Let me therefore previously remark, that the Qualification for voting both as Freemen, and as Freeholders, ought to be raised a little. The public Good, as well as private Happiness, calls aloud for a Reformation in this Point; and none can reasonably object to such a Measure, but those who maintain the absurd, and often confuted Notion of the unalienable Rights of each Individual to be his own Legislator, and his own Director. But, I would beg Leave to observe, that this Qualification ought to be placed in such a Mediocrity of Condition, between the two Extremes of great Riches, and of wretched Poverty, that no sober, diligent, and frugal Man could well fail of raising himself by his Industry, in a Course of Years to the honourable Distinction of a Voter;—and that almost every idle, vicious, and abandoned Spendthrist would be in Danger of sinking beneath, and of being degraded from the Privilege of voting. How different from this is the Case at present!
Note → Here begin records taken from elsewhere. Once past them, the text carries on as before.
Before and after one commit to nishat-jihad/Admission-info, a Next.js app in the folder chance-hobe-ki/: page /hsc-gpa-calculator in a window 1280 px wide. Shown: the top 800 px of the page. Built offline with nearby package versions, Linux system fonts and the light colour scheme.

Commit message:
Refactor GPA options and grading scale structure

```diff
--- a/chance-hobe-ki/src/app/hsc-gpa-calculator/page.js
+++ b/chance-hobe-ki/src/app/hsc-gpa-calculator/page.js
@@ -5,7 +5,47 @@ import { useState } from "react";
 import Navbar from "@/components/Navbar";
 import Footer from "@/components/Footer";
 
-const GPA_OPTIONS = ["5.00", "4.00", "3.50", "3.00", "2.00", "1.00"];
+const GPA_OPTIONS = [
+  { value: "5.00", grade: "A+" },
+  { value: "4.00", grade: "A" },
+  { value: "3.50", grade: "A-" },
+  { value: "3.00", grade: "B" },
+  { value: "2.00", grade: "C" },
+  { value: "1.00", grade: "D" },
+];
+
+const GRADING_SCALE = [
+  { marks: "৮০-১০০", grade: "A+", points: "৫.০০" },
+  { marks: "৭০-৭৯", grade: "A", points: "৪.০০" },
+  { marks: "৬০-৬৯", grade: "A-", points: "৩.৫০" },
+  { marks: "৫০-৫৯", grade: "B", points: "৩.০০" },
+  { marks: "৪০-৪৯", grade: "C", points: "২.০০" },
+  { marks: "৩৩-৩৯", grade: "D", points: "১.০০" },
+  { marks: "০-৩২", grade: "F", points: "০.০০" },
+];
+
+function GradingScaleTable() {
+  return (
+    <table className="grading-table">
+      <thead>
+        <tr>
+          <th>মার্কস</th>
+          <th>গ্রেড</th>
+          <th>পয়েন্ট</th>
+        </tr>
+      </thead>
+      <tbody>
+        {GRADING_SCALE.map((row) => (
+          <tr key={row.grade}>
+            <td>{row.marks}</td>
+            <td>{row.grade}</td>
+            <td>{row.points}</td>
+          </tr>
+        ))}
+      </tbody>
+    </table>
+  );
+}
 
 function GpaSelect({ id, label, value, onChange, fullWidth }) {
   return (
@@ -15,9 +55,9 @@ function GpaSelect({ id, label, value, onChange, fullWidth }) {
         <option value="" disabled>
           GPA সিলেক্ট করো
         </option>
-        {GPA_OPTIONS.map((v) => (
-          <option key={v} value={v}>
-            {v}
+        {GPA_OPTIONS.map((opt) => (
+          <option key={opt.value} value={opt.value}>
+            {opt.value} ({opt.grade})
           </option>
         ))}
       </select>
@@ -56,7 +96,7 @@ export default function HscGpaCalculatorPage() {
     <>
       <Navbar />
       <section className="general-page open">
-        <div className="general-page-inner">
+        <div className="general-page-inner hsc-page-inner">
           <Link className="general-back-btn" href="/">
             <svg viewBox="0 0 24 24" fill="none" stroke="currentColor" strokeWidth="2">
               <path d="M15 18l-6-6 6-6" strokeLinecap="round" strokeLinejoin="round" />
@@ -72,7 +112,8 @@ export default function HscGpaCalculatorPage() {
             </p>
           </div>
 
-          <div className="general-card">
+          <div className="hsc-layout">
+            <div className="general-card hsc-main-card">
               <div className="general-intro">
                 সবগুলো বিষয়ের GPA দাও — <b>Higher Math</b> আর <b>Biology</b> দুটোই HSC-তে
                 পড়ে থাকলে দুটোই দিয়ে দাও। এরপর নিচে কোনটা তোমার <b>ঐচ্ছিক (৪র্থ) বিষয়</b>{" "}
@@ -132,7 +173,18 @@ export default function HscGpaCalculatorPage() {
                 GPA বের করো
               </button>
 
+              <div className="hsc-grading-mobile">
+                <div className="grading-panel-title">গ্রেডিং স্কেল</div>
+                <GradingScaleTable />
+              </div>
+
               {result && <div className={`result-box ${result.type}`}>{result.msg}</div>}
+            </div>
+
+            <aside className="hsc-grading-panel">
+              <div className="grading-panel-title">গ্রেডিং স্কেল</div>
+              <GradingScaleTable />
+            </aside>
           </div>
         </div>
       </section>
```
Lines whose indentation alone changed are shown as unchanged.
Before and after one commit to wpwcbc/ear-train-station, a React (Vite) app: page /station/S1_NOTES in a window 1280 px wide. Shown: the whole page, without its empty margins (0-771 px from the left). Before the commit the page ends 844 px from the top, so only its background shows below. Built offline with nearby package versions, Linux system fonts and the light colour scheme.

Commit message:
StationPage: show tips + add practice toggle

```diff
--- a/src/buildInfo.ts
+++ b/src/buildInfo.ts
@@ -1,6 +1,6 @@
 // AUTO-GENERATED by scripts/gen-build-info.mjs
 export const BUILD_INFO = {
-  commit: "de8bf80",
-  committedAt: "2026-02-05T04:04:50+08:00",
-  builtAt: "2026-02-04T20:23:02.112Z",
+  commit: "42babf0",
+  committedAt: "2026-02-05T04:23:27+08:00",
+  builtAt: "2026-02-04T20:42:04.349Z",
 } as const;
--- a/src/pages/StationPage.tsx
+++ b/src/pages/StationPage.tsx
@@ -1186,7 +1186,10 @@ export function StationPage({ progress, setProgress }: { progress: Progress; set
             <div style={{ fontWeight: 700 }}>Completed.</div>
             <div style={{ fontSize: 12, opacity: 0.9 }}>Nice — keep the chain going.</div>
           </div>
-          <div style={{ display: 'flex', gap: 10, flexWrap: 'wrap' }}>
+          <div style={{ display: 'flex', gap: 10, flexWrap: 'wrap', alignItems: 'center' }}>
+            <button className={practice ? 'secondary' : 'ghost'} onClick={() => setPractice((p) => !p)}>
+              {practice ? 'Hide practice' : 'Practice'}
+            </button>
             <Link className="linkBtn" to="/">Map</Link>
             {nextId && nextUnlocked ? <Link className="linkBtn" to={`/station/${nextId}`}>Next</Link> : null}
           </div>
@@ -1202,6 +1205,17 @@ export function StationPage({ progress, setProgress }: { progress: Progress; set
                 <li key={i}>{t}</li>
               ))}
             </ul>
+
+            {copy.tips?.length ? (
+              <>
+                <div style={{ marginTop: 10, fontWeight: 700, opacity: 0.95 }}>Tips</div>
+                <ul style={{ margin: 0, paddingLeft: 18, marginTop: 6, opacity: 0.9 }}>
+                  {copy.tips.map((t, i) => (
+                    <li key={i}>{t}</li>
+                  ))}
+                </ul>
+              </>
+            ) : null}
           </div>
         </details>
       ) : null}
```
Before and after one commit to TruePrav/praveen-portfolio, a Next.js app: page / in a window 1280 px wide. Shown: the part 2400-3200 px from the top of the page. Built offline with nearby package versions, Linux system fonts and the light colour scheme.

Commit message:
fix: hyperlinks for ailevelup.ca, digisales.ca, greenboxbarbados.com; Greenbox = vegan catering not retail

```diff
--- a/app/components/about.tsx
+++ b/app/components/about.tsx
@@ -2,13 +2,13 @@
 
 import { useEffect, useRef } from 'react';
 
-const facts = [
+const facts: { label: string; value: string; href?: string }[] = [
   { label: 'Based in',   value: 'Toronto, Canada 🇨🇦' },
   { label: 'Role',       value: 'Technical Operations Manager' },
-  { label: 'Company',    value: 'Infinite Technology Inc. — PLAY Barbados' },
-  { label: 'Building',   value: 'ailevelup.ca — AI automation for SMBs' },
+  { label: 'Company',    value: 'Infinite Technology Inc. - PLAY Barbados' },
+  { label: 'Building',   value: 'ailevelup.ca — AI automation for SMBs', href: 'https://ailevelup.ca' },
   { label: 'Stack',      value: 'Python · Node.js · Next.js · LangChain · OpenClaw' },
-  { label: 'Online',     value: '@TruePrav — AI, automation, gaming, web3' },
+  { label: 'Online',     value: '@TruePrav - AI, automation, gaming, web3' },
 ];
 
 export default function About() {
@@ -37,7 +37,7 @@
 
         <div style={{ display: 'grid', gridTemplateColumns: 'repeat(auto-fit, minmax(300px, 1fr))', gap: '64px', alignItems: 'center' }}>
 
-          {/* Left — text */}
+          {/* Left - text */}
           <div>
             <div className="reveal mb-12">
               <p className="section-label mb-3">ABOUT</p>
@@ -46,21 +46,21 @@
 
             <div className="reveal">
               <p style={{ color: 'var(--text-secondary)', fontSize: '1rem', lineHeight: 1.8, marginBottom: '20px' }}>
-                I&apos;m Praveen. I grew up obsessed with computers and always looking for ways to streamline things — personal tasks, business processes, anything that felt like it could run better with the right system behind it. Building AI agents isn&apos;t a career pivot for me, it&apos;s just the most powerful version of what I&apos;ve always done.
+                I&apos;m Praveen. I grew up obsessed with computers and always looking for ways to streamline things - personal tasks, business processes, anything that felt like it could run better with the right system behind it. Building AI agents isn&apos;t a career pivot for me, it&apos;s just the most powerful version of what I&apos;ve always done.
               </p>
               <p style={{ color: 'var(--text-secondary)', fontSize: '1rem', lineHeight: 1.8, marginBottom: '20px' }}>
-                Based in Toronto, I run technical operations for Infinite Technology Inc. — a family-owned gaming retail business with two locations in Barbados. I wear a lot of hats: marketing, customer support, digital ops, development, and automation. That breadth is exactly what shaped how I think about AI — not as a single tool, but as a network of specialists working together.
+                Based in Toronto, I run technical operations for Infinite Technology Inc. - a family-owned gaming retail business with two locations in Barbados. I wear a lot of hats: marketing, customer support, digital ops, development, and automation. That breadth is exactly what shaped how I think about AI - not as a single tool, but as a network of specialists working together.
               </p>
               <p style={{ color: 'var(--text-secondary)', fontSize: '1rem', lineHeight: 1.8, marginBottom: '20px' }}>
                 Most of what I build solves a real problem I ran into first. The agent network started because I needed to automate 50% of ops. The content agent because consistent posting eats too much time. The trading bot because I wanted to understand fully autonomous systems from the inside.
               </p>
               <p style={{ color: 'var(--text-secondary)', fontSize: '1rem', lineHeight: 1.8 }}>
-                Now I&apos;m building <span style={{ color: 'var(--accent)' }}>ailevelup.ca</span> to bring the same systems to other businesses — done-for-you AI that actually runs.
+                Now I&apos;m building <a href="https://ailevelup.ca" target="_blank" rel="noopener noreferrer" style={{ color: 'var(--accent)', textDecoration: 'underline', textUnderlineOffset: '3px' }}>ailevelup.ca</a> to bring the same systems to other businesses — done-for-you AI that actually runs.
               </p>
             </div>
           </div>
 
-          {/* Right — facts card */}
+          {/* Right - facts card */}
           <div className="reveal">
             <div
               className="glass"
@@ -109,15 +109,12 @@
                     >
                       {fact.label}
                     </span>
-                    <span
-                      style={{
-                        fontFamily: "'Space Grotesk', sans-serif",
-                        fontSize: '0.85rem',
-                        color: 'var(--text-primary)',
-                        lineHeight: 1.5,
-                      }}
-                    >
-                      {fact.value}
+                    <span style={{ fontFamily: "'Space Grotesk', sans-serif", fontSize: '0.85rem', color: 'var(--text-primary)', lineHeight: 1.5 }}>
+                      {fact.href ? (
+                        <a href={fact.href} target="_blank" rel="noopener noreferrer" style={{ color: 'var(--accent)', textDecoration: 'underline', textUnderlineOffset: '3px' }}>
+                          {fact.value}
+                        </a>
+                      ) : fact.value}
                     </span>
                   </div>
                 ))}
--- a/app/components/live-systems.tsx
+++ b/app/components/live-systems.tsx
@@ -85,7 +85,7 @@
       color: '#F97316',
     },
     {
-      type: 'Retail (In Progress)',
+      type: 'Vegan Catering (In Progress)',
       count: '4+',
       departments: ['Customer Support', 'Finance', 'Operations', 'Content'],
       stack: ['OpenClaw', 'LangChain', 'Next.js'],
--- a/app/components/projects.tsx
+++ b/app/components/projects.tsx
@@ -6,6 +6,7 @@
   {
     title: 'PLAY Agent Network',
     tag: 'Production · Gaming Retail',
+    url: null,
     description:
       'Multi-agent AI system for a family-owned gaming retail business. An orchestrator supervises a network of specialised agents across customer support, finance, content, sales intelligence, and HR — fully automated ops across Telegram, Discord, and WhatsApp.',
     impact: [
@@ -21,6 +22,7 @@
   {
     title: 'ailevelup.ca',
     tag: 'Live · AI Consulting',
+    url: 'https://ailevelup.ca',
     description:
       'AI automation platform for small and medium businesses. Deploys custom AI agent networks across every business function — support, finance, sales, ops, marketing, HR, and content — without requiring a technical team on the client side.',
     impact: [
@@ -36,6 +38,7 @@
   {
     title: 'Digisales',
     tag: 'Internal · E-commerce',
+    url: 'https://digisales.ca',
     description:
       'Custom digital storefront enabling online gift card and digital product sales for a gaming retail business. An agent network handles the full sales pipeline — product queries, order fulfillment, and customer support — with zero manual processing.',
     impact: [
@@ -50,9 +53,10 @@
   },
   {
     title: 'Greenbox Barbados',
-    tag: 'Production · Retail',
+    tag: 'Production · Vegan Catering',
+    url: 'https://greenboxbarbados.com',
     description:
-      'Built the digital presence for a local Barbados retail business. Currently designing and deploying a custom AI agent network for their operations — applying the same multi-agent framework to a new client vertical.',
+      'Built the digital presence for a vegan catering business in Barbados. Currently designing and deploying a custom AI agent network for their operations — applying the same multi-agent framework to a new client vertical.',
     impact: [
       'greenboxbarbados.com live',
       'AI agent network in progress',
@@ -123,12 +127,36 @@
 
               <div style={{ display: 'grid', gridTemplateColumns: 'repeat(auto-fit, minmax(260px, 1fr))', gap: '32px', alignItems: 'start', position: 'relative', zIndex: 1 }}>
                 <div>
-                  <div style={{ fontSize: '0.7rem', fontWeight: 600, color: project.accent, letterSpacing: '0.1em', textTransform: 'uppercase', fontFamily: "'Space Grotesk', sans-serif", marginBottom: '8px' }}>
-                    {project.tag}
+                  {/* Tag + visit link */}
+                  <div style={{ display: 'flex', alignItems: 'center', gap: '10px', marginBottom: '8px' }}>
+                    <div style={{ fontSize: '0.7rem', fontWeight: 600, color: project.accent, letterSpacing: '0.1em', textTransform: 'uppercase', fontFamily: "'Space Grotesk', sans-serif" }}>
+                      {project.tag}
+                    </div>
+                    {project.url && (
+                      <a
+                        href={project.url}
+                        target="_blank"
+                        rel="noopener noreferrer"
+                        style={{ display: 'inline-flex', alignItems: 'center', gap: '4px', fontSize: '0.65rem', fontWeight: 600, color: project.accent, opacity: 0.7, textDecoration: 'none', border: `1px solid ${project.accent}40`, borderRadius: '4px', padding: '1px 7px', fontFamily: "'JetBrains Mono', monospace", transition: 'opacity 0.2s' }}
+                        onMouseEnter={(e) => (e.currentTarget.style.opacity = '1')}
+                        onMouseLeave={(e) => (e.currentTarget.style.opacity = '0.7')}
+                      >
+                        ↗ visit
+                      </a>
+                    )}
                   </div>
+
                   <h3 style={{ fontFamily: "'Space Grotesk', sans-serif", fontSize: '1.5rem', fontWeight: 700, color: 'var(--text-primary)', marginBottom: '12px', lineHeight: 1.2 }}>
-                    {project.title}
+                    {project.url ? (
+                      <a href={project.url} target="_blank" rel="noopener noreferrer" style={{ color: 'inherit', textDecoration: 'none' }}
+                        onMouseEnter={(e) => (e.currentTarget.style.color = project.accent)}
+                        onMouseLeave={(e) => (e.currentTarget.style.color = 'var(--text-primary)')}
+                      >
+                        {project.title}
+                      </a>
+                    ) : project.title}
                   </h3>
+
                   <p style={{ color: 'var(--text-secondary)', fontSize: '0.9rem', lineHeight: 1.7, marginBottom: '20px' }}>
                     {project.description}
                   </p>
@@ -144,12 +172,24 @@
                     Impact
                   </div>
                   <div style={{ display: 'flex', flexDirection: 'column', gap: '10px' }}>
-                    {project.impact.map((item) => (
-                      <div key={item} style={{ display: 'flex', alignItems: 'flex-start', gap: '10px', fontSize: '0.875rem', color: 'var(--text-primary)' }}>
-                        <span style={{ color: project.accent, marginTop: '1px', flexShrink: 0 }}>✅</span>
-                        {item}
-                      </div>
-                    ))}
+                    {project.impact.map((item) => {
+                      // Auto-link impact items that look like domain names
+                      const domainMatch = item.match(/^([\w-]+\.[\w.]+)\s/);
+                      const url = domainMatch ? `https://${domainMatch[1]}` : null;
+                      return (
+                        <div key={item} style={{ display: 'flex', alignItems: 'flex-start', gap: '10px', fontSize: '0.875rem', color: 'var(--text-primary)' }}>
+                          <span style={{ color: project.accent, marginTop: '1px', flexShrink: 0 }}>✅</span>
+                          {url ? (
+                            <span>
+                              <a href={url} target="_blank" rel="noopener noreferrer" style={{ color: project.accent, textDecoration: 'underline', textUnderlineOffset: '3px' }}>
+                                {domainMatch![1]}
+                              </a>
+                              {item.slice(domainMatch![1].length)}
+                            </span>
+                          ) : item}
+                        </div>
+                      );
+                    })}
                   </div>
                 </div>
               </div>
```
1st.Then, the Qualification for voting as a Freeholder for the County should still be no more nominally than that of Forty Shillings a Year above all Reprisals. But in order that this Qualification might not be subject to any Fraud or Collusion, it would be necessary to insist that the Voter, or intended Voter should be assessed to the Taxes both of King and Poor, for no less a Valuation of the Premises, than the whole Sum of forty Shillings;—and that he himself ought to be in full Possession of them, and to have paid the Tax or Taxes arising from such Assessments, [Reference being had to the Books of the Collectors] a full Year before he could be entitled to give his Vote. This single Regulation would cut off three-fourths of the bad Votes usually obtruded on Sheriffs at contested Elections;—nay, it would put an End to the whole Trade of splitting Freeholds on such Occasions.
2dly.Though all Persons ought to be free as to the Exercise of any handycraft Trade, or Calling, both in Town and Country [and all Laws, and Bye-Laws to the contrary ought to be repealed] yet none but Residents in Cities and Borough Towns ought to be allowed to vote at Elections as Freemen. And the legal Qualification of a Resident, to entitle him to be considered as a voting Freeman, ought to be the having paid Scot and Lot in such Town or City in his own Person, and for his own Property, [Reference being had to the Collectors Book] for one clear Year, preceding the Time on which he tenders his Vote. Nevertheless all Men, free or not free, resident, or Absentees, who have Freeholds within the Precincts, Liberties, or Boundaries of such Cities, or Borough Towns, ought likewise to be entitled to the Privilege of voting for Representatives in Parliament;—provided that their Freeholds come within the Description of the full Sum of forty Shillings above-mentioned:—It being very evident that the Interest of such Freeholder, generally speaking, is more permanent, and local, than that of a mere Freeman paying Scot and Lot. Now here again, the whole System of electioneering Bribes, and of Borough-Brokage, would in a Manner be annihilated by this single Regulation;—and the remaining Evils be so very few in Comparison, as hardly to deserve our Notice.—So much as to the Qualification of Voters.